“Based on a true story” is the inescapable concept behind “Eduart,” an earnest crime drama where redemption is dangled like a carrot on a stick. Tale of an Albanian Joe getting into funny business in Athens and then paying the price for another crime back home features fine performances and Juergen Juerges’ expert lensing, but director-writer Angeliki Antoniou pushes too hard for a moralizing message. Pic cleaned up the awards for Greek films at the Thessaloniki fest and will probably travel the circuit, thanks in part to German backing.

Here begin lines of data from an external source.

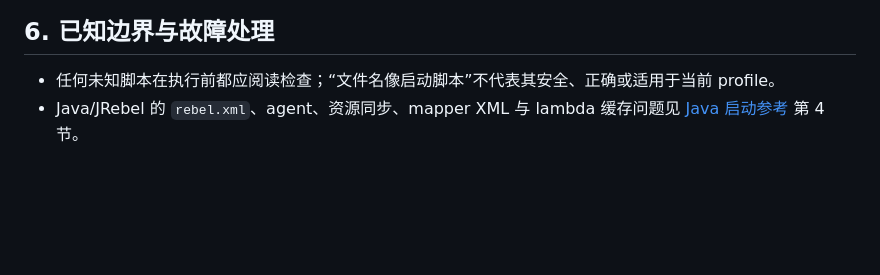
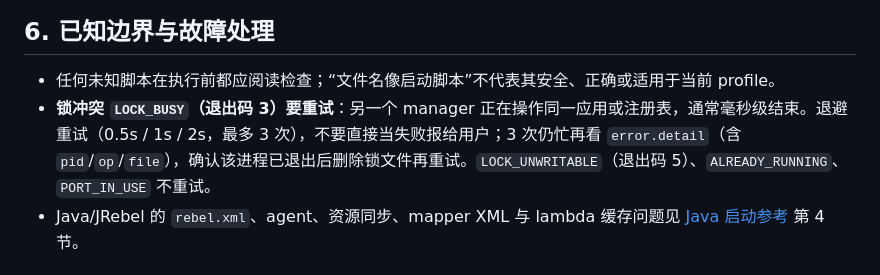
Before and after one commit to duyiliu/agent-app-manager, a Markdown page: skills/project-runner/SKILL.md, the part around the change. Rendered like a GitHub page; blank space fills up the shorter version.

Commit message:
docs(manager): 补充 LOCK_BUSY 的重试约定
- 锁忙改为直接报错后，重试责任落在调用方；文档需要写清哪些错误可重试、间隔多久、什么时候放弃
- SKILL.md 故障处理与 manager 参考各补一条：LOCK_BUSY 退避重试 3 次（0.5s/1s/2s），仍忙再核对 detail.pid 与锁文件后手动清理
- 影响 Agent 对并发冲突的处理：不再把暂时的 LOCK_BUSY 当失败上报，也不对 LOCK_UNWRITABLE/ALREADY_RUNNING/PORT_IN_USE 做无意义重试
- 未运行验证：仅文档改动，命令行为未变

```diff
--- a/skills/project-runner/SKILL.md
+++ b/skills/project-runner/SKILL.md
@@ -97,6 +97,7 @@ Standalone JRebel 不依赖 IDE 插件；安装路径、`REBEL_HOME`/`REBEL_BASE
 ## 6. 已知边界与故障处理
 
 - 任何未知脚本在执行前都应阅读检查；“文件名像启动脚本”不代表其安全、正确或适用于当前 profile。
+- **锁冲突 `LOCK_BUSY`（退出码 3）要重试**：另一个 manager 正在操作同一应用或注册表，通常毫秒级结束。退避重试（0.5s / 1s / 2s，最多 3 次），不要直接当失败报给用户；3 次仍忙再看 `error.detail`（含 `pid`/`op`/`file`），确认该进程已退出后删除锁文件再重试。`LOCK_UNWRITABLE`（退出码 5）、`ALREADY_RUNNING`、`PORT_IN_USE` 不重试。
 - Java/JRebel 的 `rebel.xml`、agent、资源同步、mapper XML 与 lambda 缓存问题见 [Java 启动参考](references/java.md) 第 4 节。
 
 ## 7. AI 输出要求
```
Also changed, not shown: 1 other file.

Young, handsome and intense Eduart (Eshref Durmishi) came to Athens to be a rock star. But prospects for an illegal Albanian immigrant aren’t high in Greece, and he winds up hustling in a gay bar. Overcome with revulsion at his first client, Eduart kills the guy and runs back to Albania and the family home he fled two years earlier.
Mom and sis Natasha (Ermela Teli) are happy to see him, but army guy dad (Ndricim Xhepa) is still ticked off that Eduart stole money from his mother’s workplace before leaving. He fingers his son to the cops, and Eduart immediately gets trundled off to prison.

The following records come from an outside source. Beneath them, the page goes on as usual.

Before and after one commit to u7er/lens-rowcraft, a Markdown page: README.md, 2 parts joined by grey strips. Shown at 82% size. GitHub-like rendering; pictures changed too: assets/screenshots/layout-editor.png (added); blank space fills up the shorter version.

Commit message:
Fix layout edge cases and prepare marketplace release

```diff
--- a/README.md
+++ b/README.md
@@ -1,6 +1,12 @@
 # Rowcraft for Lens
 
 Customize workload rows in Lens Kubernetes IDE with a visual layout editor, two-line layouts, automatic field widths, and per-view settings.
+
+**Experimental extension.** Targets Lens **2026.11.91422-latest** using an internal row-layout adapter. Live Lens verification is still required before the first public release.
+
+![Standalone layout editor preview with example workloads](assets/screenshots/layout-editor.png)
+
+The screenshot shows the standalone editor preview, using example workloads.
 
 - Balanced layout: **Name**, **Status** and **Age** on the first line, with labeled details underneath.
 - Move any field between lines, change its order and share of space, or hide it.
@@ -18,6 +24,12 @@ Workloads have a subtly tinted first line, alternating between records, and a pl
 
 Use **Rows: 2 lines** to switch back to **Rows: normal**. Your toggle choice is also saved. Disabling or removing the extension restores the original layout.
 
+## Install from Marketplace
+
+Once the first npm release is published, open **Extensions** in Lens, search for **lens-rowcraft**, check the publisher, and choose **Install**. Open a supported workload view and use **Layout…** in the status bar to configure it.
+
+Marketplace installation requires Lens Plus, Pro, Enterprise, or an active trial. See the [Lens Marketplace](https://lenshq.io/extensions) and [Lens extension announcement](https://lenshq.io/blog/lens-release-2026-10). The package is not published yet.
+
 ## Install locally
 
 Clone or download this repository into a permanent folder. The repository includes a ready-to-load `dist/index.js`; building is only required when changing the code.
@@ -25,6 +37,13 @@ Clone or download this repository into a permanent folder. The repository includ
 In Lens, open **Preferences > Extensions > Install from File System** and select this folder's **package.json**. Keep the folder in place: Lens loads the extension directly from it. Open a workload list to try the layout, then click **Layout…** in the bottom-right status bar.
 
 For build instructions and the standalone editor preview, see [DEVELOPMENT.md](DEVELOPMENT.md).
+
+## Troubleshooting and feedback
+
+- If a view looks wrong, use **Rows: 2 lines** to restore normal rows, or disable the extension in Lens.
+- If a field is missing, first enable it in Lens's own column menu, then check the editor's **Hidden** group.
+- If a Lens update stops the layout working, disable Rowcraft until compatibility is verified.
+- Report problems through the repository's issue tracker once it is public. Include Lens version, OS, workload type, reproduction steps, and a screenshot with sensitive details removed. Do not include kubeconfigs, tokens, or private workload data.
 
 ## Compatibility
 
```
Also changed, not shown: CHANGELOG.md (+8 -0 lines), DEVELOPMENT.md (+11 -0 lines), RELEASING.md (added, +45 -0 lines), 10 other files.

Eduart’s early days in Albanian stir are the stuff of countless slammer pics: He’s befriended by a kindly cellmate (Adrian Aziri) and terrorized by the rest. After Eduart’s bad attitude results in (surprise!) being sodomized by the tough guys, he’s brought to the prison infirmary, run by mysterious loner Dr. Erdmann (Andre Hennicke).

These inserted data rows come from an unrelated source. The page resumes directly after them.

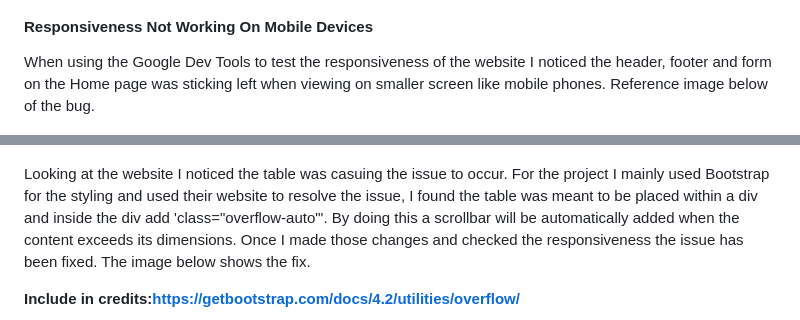
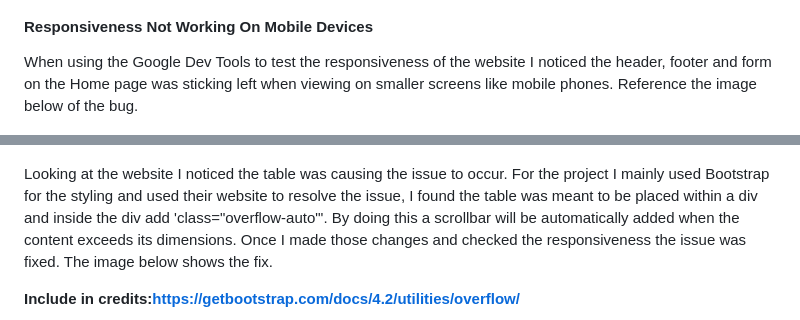
Before and after one commit to sophiedeakin/My-Book-List, a Markdown page: README.md, 2 parts joined by grey strips. Drawn GitHub-style.

```diff
--- a/README.md
+++ b/README.md
@@ -379,11 +379,11 @@ Looking back at my code I noticed on both lines 11 and 17 I forgot to add the cl
 
 #### Responsiveness Not Working On Mobile Devices
 
-When using the Google Dev Tools to test the responsiveness of the website I noticed the header, footer and form on the Home page was sticking left when viewing on smaller screen like mobile phones. Reference image below of the bug.
+When using the Google Dev Tools to test the responsiveness of the website I noticed the header, footer and form on the Home page was sticking left when viewing on smaller screens like mobile phones. Reference the image below of the bug.
 
 ![Responsiveness Bug](https://github.com/sophiedeakin/My-Book-List/blob/main/readme_assets/responsiveness_bug.png)
 
-Looking at the website I noticed the table was casuing the issue to occur. For the project I mainly used Bootstrap for the styling and used their website to resolve the issue, I found the table was meant to be placed within a div and inside the div add 'class="overflow-auto"'. By doing this a scrollbar will be automatically added when the content exceeds its dimensions. Once I made those changes and checked the responsiveness the issue has been fixed. The image below shows the fix.
+Looking at the website I noticed the table was causing the issue to occur. For the project I mainly used Bootstrap for the styling and used their website to resolve the issue, I found the table was meant to be placed within a div and inside the div add 'class="overflow-auto"'. By doing this a scrollbar will be automatically added when the content exceeds its dimensions. Once I made those changes and checked the responsiveness the issue was fixed. The image below shows the fix.
 
 **Include in credits:https://getbootstrap.com/docs/4.2/utilities/overflow/**
 
```
Also changed, not shown: other parts of README.md (+21 -3 lines).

The good doctor, who’s also a prisoner (despite being a German national), is working off a major case of guilt along with his sentence. Eduart, on the other hand, feels no guilt and hasn’t even admitted to his crime. But under the influence of Erdmann’s noble suffering, Eduart slowly sees that inner peace may be possible.
In a rare case of a fugitive turning himself in, the real-life Eduart is currently serving his prison sentence for murder in Greece. Antoniou paints him as a basically decent guy with an impossible dream: Wounded when his castle in the air came crashing down, he committed the ultimate sin.
But for a film supposedly delving into motivation, there’s not much nuanced psychology. A Bible-quoting scene, along with other religious imagery, feels way too preachy.
Still, pic nicely captures the hopelessness of life in late ’90s Albania and, as Eduart, relative newcomer Durmishi does a fine job conveying the surprise of a hardened man discovering he still has sensitive areas in his soul.
Ace d.p. Juerges gives the drama texture even when it’s not always apparent in the dialogue; outdoor shots are particularly handsomely mounted. Music is occasionally over-sentimental.